Not that Slavin wanted to discuss the call at any length.
“He said it wasn’t a normal follow-through,” Slavin said. “It is what it is. It kills the momentum we had. We were trying to make the comeback there. Take a bad penalty like that and it stops our momentum and we don’t have a chance to come back.”
Slavin and the Canes wanted to end the series Saturday, begin turning their attention to the Tampa Bay Lightning in the Eastern Conference finals. Instead, it’s another Game 7, always so unpredictable.
“Game 7 is a Game 7,” Slavin said. “It can go either way and it comes down to one game.
“We have to play our game. We have to make sure we’re doing the things we’ve done successfully all year to make us a good team.”
In the course of a record-breaking season, when the Canes won more games and had more points than any team in franchise history, they did so many things successfully.
Carolina had a good road record.
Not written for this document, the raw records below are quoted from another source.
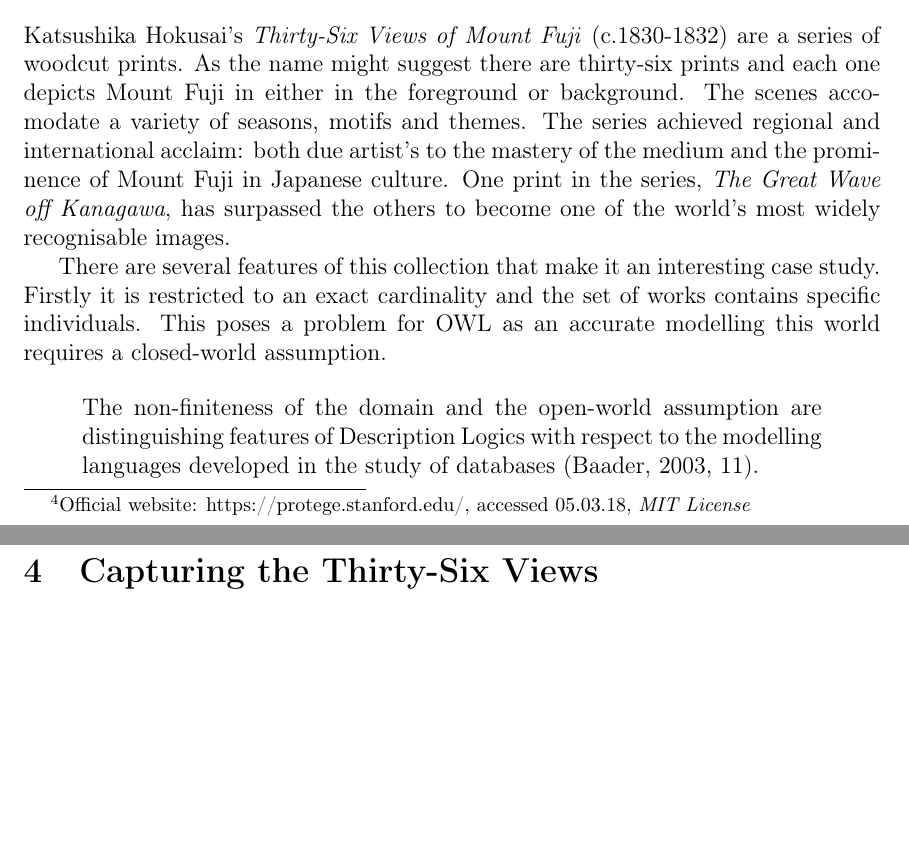
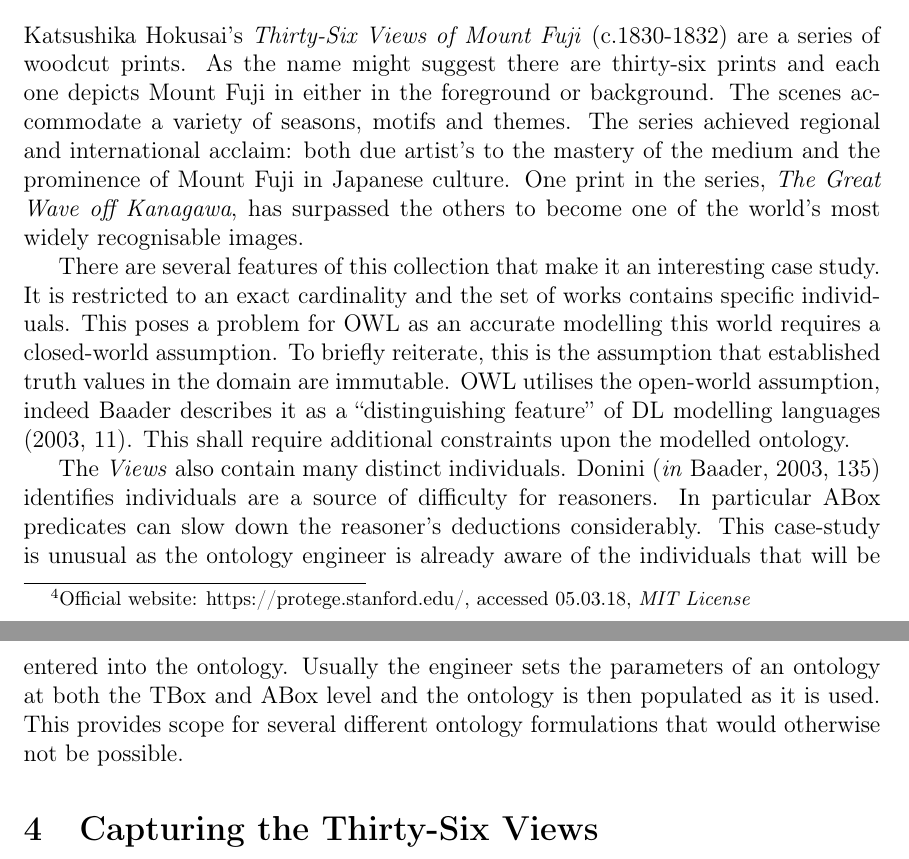
Before and after one commit to steeznson/MountFujiOntology, a LaTeX thesis (OntologyDissertation.tex): two parts of pages 7 and 8 of 82, joined at a grey line, cut so that both start at the same text, the shorter picture padded with empty space. Compiled offline with pdfLaTeX.

Commit message:
continued progress

```diff
--- a/OntologyDissertation.tex
+++ b/OntologyDissertation.tex
@@ -98,17 +98,20 @@ The ontology artefacts in this article are written in Manchester OWL.\par
 \section{Case Study: Thirty-Six Views of Mount Fuji}
 Katsushika Hokusai's \textit{Thirty-Six Views of Mount Fuji} (c.1830-1832) are a series of woodcut prints.
 As the name might suggest there are thirty-six prints and each one depicts Mount Fuji in either in the foreground or background.
-The scenes accomodate a variety of seasons, motifs and themes.
+The scenes accommodate a variety of seasons, motifs and themes.
 The series achieved regional and international acclaim: both due artist's to the mastery of the medium and the prominence of Mount Fuji in Japanese culture.
 One print in the series, \textit{The Great Wave off Kanagawa}, has surpassed the others to become one of the world's most widely recognisable images.\par
 There are several features of this collection that make it an interesting case study.
-Firstly it is restricted to an exact cardinality and the set of works contains specific individuals.
-This poses a problem for OWL as an accurate modelling this world requires a closed-world assumption.\par
-% chosen because restricted in size and potentially problematic bc closed-world
-% Donini 1994 individuals complicate reasoning (ABox)
-\begin{quote}
-  The non-finiteness of the domain and the open-world assumption are distinguishing features of Description Logics with respect to the modelling languages developed in the study of databases (Baader, 2003, 11).
-\end{quote}
+It is restricted to an exact cardinality and the set of works contains specific individuals.
+This poses a problem for OWL as an accurate modelling this world requires a closed-world assumption.
+To briefly reiterate, this is the assumption that established truth values in the domain are immutable.
+OWL utilises the open-world assumption, indeed Baader describes it as a ``distinguishing feature'' of DL modelling languages (2003, 11). This shall require additional constraints upon the modelled ontology.\par
+The \textit{Views} also contain many distinct individuals.
+Donini (\textit{in} Baader, 2003, 135) identifies individuals are a source of difficulty for reasoners.
+In particular ABox predicates can slow down the reasoner's deductions considerably.
+This case-study is unusual as the ontology engineer is already aware of the individuals that will be entered into the ontology.
+Usually the engineer sets the parameters of an ontology at both the TBox and ABox level and the ontology is then populated as it is used.
+This provides scope for several different ontology formulations that would otherwise not be possible.\par
 
 \section{Capturing the Thirty-Six Views}
 \subsection{Maximal Detail}
```
Also changed, not shown: OntologyDissertation.tex (4 more changed lines).
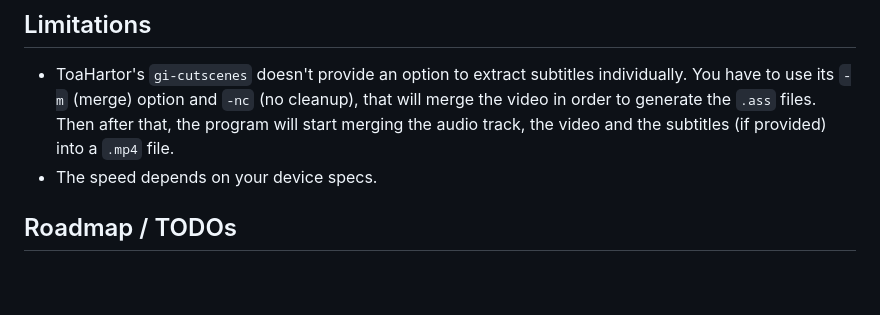
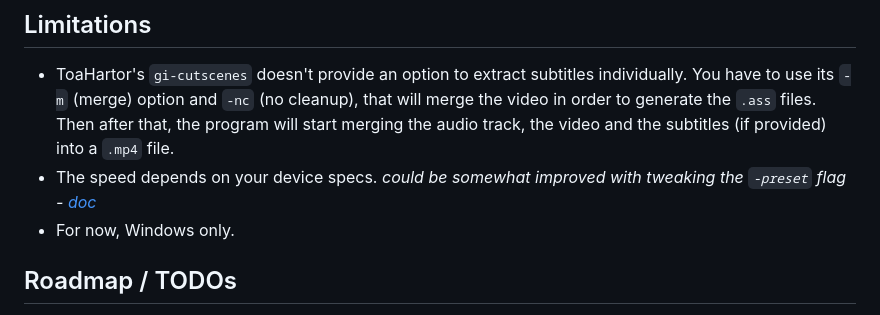
Before and after one commit to azurenekowo/ayaka, a Markdown page: README.md, the part around the change. Drawn GitHub-style; blank space fills up the shorter version.

```diff
--- a/README.md
+++ b/README.md
@@ -89,7 +89,8 @@ Normally, it contains:
 
 ## Limitations
 - ToaHartor's `gi-cutscenes` doesn't provide an option to extract subtitles individually. You have to use its `-m` (merge) option and `-nc` (no cleanup), that will merge the video in order to generate the `.ass` files. Then after that, the program will start merging the audio track, the video and the subtitles (if provided) into a `.mp4` file.
-- The speed depends on your device specs.
+- The speed depends on your device specs. *could be somewhat improved with tweaking the `-preset` flag - [doc](https://trac.ffmpeg.org/wiki/Encode/H.264#Preset)*
+- For now, Windows only.
 
 ## Roadmap / TODOs
 - [ ] Live console output in the browser
```
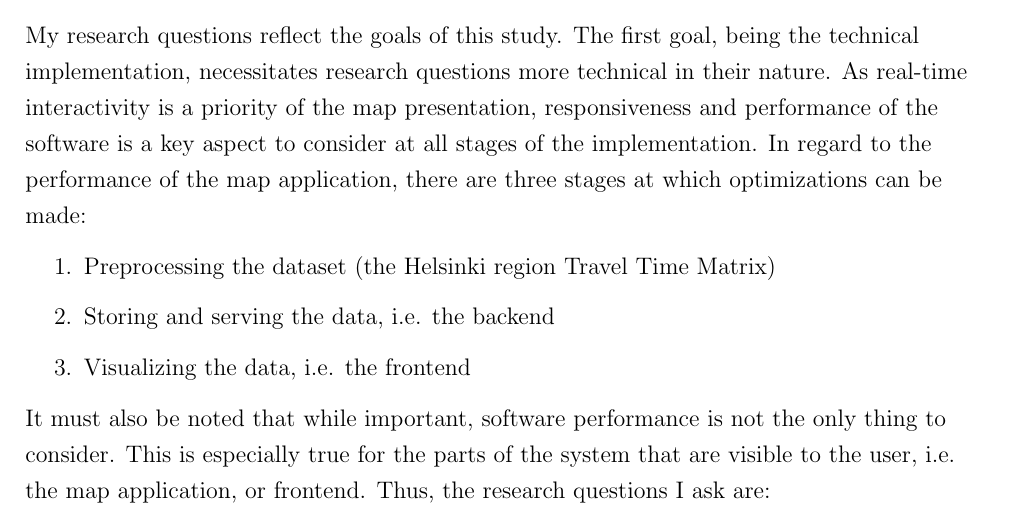
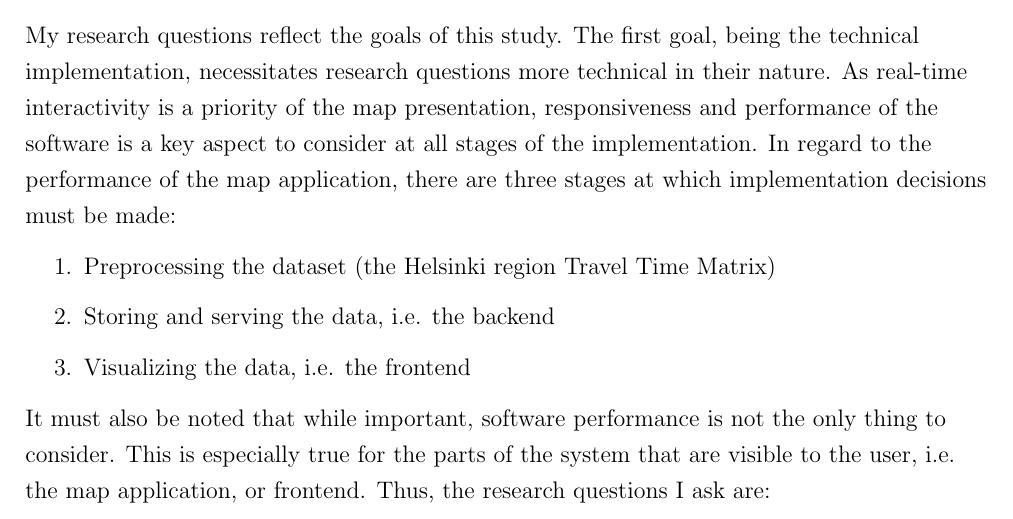
Before and after one commit to eemilhaa/thesis, a LaTeX thesis (thesis/main.tex, which reads thesis/sections/introduction.tex): part of page 6 of 33, cut so that both start at the same text. Compiled offline with pdfLaTeX.

Commit message:
add todo

```diff
--- a/thesis/sections/introduction.tex
+++ b/thesis/sections/introduction.tex
@@ -170,7 +170,7 @@ As real-time interactivity is a priority of the map presentation,
 responsiveness and performance of the software is
 a key aspect to consider at all stages of the implementation.
 In regard to the performance of the map application,
-there are three stages at which optimizations can be made:
+there are three stages at which implementation decisions must be made:  % TODO
 \begin{enumerate}
 	\item Preprocessing the dataset (the \acrlong{ttm})
 	\item Storing and serving the data, i.e. the backend
```
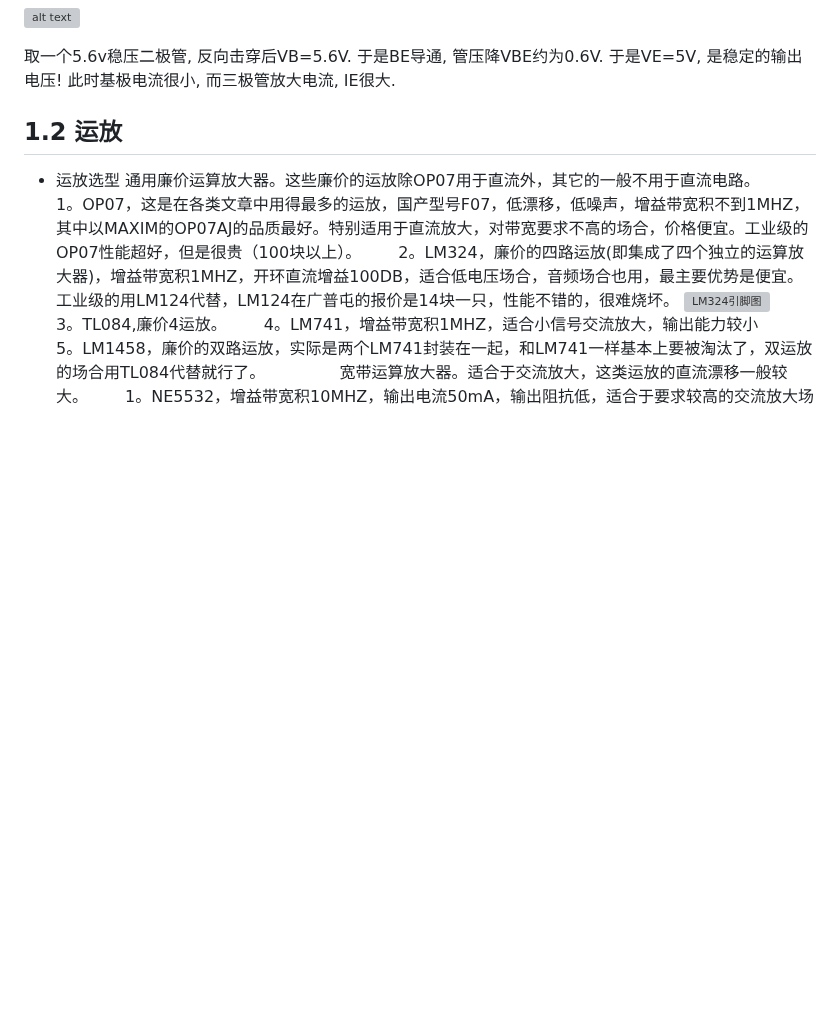
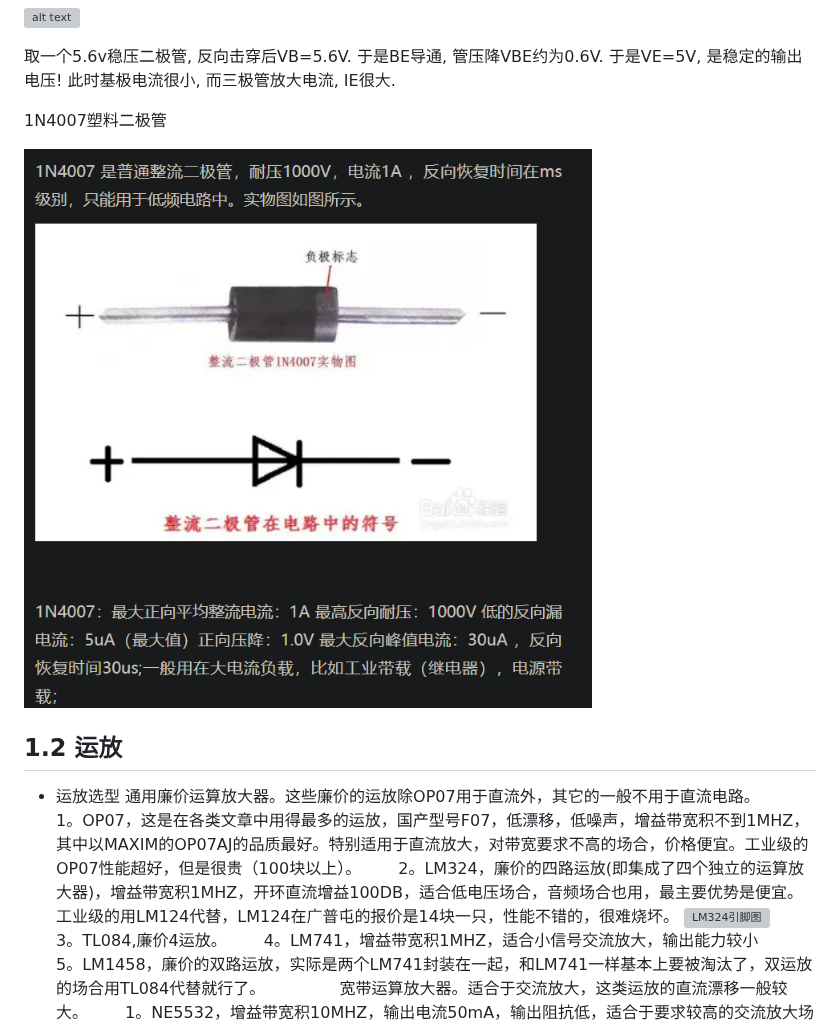
Before and after one commit to azazelplus/markdown_notes, a Markdown page: AC/模电.md, the part around the change. Drawn GitHub-style; pictures changed too: AC/image-53.png (added); blank space fills up the shorter version; grey boxes are pictures that could not be loaded.

```diff
--- a/AC/模电.md
+++ b/AC/模电.md
@@ -31,6 +31,9 @@
 取一个5.6v稳压二极管, 反向击穿后VB=5.6V. 于是BE导通, 管压降VBE约为0.6V. 于是VE=5V, 是稳定的输出电压! 此时基极电流很小, 而三极管放大电流, IE很大.
 
 
+1N4007塑料二极管
+
+![alt text](image-53.png)
 
 
 
```
Also changed, not shown: PPT_SOURCE/visio_md/visio.md (added, +9 -0 lines), origin/origin.md (added, +22 -0 lines), origin/image-1.png (added), origin/image-2.png (added), origin/image.png (added), 3 other files.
It had the best penalty-killing team in the league. It allowed the fewest goals in the league.
Frederik Andersen played as well as any goaltender in the NHL for a long stretch of the regular season. Antti Raanta was a good complement in net, capable of taking over if Andersen faltered – or was injured.
Slavin was the 2021 Lady Byng Trophy winner for his gentlemanly play and dedication to hockey and is a Lady Byng finalist again this year. He logged more minutes per game than anyone on the Canes and did it with a bare minimum of penalties, specially stick infractions.
But the Canes haven’t been able to win on the road in the playoffs. Their penalty killing on the road has been spotty at best, and the Rangers scored twice on the power play Saturday.
Andersen’s status is still in doubt because of injury and he has not played a game since mid-April. Now, Raanta is coming off a game in which he was pulled in the second period.
And Slavin, the player who doesn’t take penalties, took a double minor for high-sticking.
“He obviously wasn’t trying to high-stick anybody, we know that. He was going for the puck,” Brind’Amour said. “Tonight was one of those nights nothing was going our way.
“You turn the page. The good news is we don’t have to end on that. We’ve got another shot here.”